Unfortunately, Barbara had a history of hypertension and of smoking, though she had quit cigarettes decades before. The stroke left her dominant leg and arm weak and dysfunctional. But Casa Colina's therapists "held a vision of her healing even when she'd get discouraged," said Dr. Bosserman.

After about three weeks of intensive therapy, Barbara was discharged—but only after Casa Colina experts did a home assessment and made recommendations to the family to ensure her safety.

Casa Colina's beautifully appointed campus became her home away from home during Barbara's months of outpatient physical therapy. Swimming in the pool and other strength-building exercises increased her confidence and mobility.

Watching their mother get stronger and be able to play her beloved bridge again and spend time with her grandsons also gave her children a sense of joy.

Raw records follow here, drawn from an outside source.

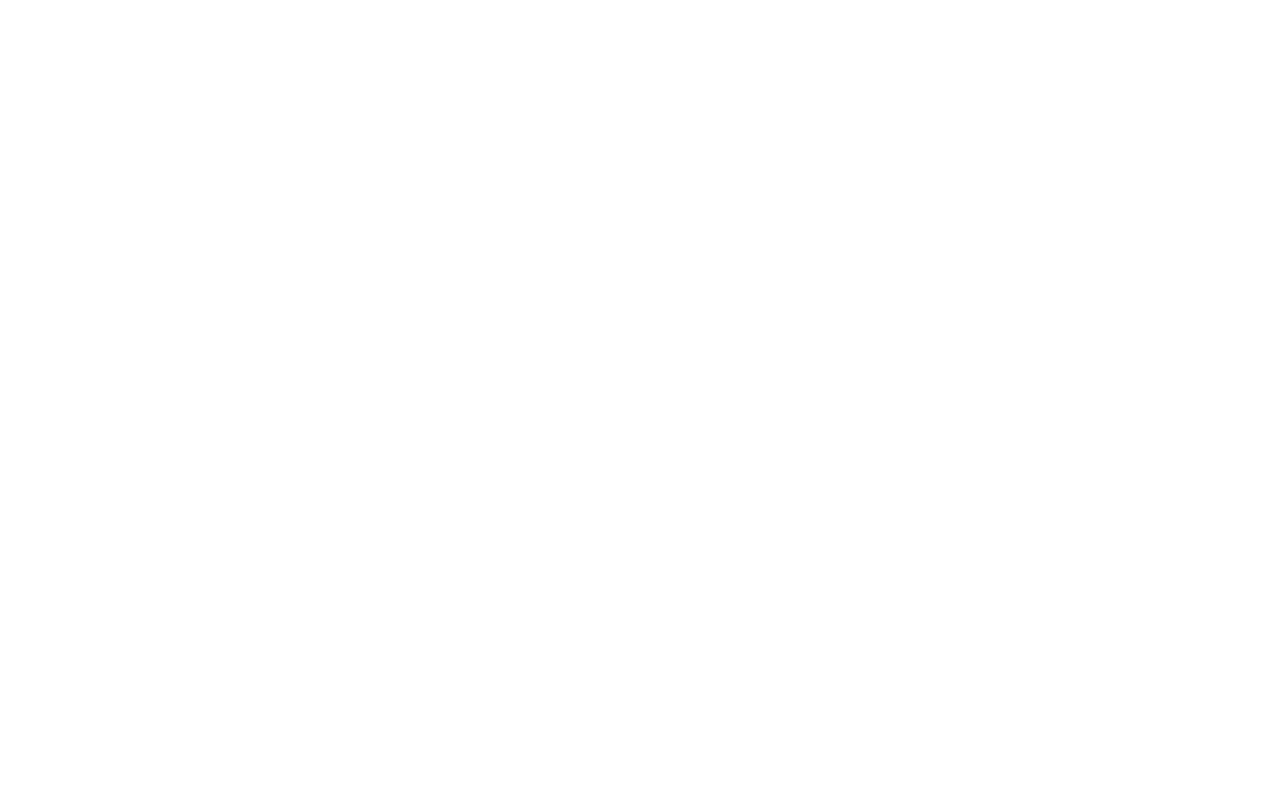
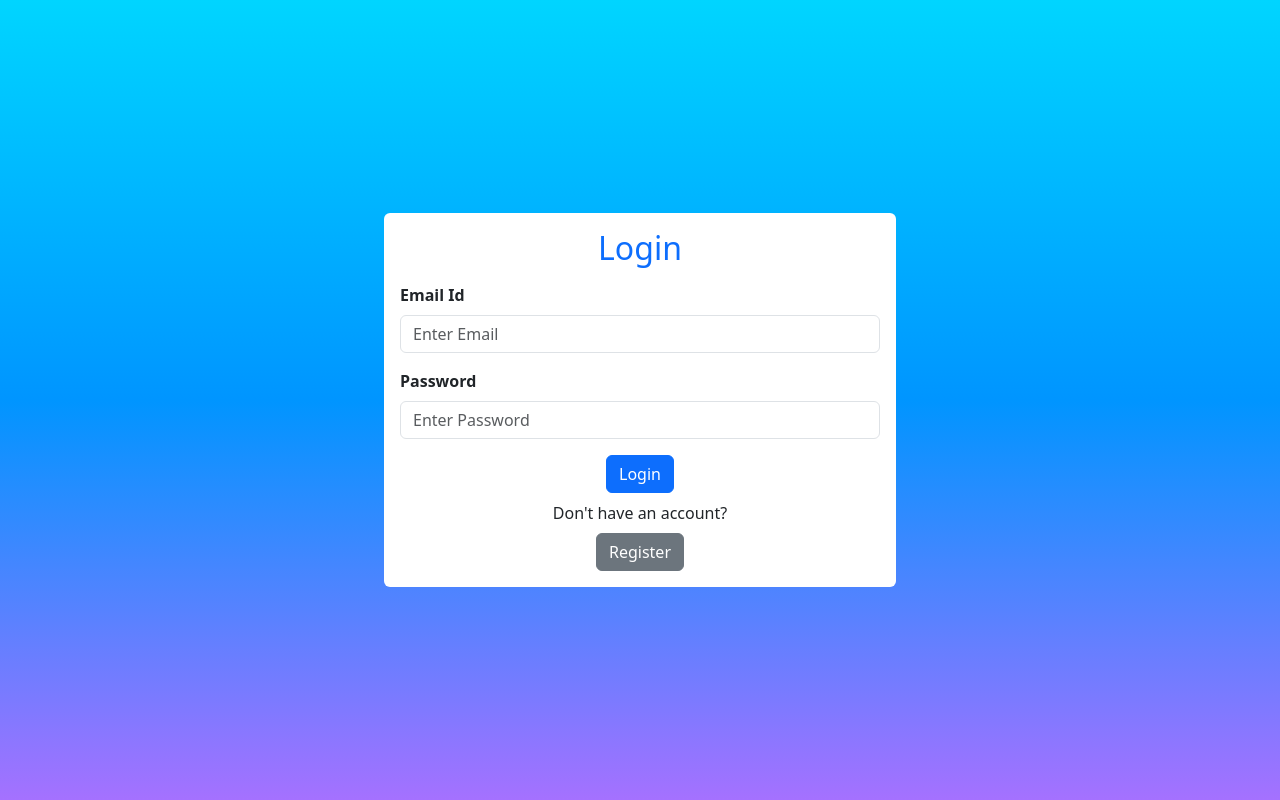
Before and after one commit to Rimzath/MERN-E-Commerce, a React (Vite) app in the folder frontend/: page /login in a window 1280 px wide. Before the commit this address had no page. Built offline with nearby package versions, Linux system fonts and the light colour scheme.

Commit message:
created Login page

```diff
--- a/frontend/src/App.jsx
+++ b/frontend/src/App.jsx
@@ -1,5 +1,6 @@
 import Register from './components/Register.jsx';
 import {BrowserRouter, Routes, Route} from "react-router-dom";
+import Login from './components/Login';
 
 function App() {
 
@@ -7,6 +8,7 @@ function App() {
     <BrowserRouter >
         <Routes>
           <Route path="/" element ={<Register/>} />
+          <Route path="/login" element ={<Login/>} />
         </Routes>
       </BrowserRouter>
   )
--- /dev/null
+++ b/frontend/src/components/Login.jsx
@@ -0,0 +1,53 @@
+import 'bootstrap/dist/css/bootstrap.min.css';
+import { useState } from 'react';
+import { Link } from "react-router-dom";
+
+const Login = () => {
+    const [email, setEmail] = useState();
+    const [password, setPassword] = useState();
+
+
+    return (
+        <div>
+            <div className="d-flex justify-content-center align-items-center text-center vh-100" style= {{backgroundImage : "linear-gradient(#00d5ff,#0095ff,rgba(93,0,255,.555))"}}>
+                <div className="bg-white p-3 rounded" style={{width : '40%'}}>
+                    <h2 className='mb-3 text-primary'>Login</h2>
+                    <form>
+                        <div className="mb-3 text-start">
+                            <label htmlFor="exampleInputEmail1" className="form-label">
+                                <strong>Email Id</strong>
+                            </label>
+                            <input
+                                type="email"
+                                placeholder="Enter Email"
+                                className="form-control"
+                                id="exampleInputEmail1"
+                                onChange={(event) => setEmail(event.target.value)}
+                                required
+                            />
+                        </div>
+                        <div className="mb-3 text-start">
+                            <label htmlFor="exampleInputPassword1" className="form-label">
+                                <strong>Password</strong>
+                            </label>
+                            <input
+                                type="password"
+                                placeholder="Enter Password"
+                                className="form-control"
+                                id="exampleInputPassword1"
+                                onChange={(event) => setPassword(event.target.value)}
+                                required
+                            />
+                        </div>
+                        <button type="submit" className="btn btn-primary">Login</button>
+                    </form>
+                    {/* TO add ' appostopee */}
+                    <p className='container my-2'>Don&apos;t have an account?</p>
+                    <Link to='/register' className="btn btn-secondary">Register</Link>
+                </div>
+            </div>
+        </div>
+    )
+}
+
+export default Login
```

Over the next five years, Barbara would suffer additional health setbacks involving two more strokes. Her family worried she would not be able to reclaim any of her independence. But each time she was admitted to Casa Colina, she gained a measure of assurance. Barbara was able to revel in family baby showers and beach days and to welcome her first great-grandchildren.

"Casa Colina experts gave our mom seven more vital years," said Dr. Bosserman. "The admissions, therapy, and teaching at Casa Colina let our mother spend her final years doing what she enjoyed most—sharing life and laughter with her family and inspiring each of us to make a difference in the lives we touch."

In July 2018, Barbara passed away at age 84. "My mom's story is just one example among thousands," said Dr. Bosserman, "of the remarkable impact that Casa Colina and its staff and services have on people's lives."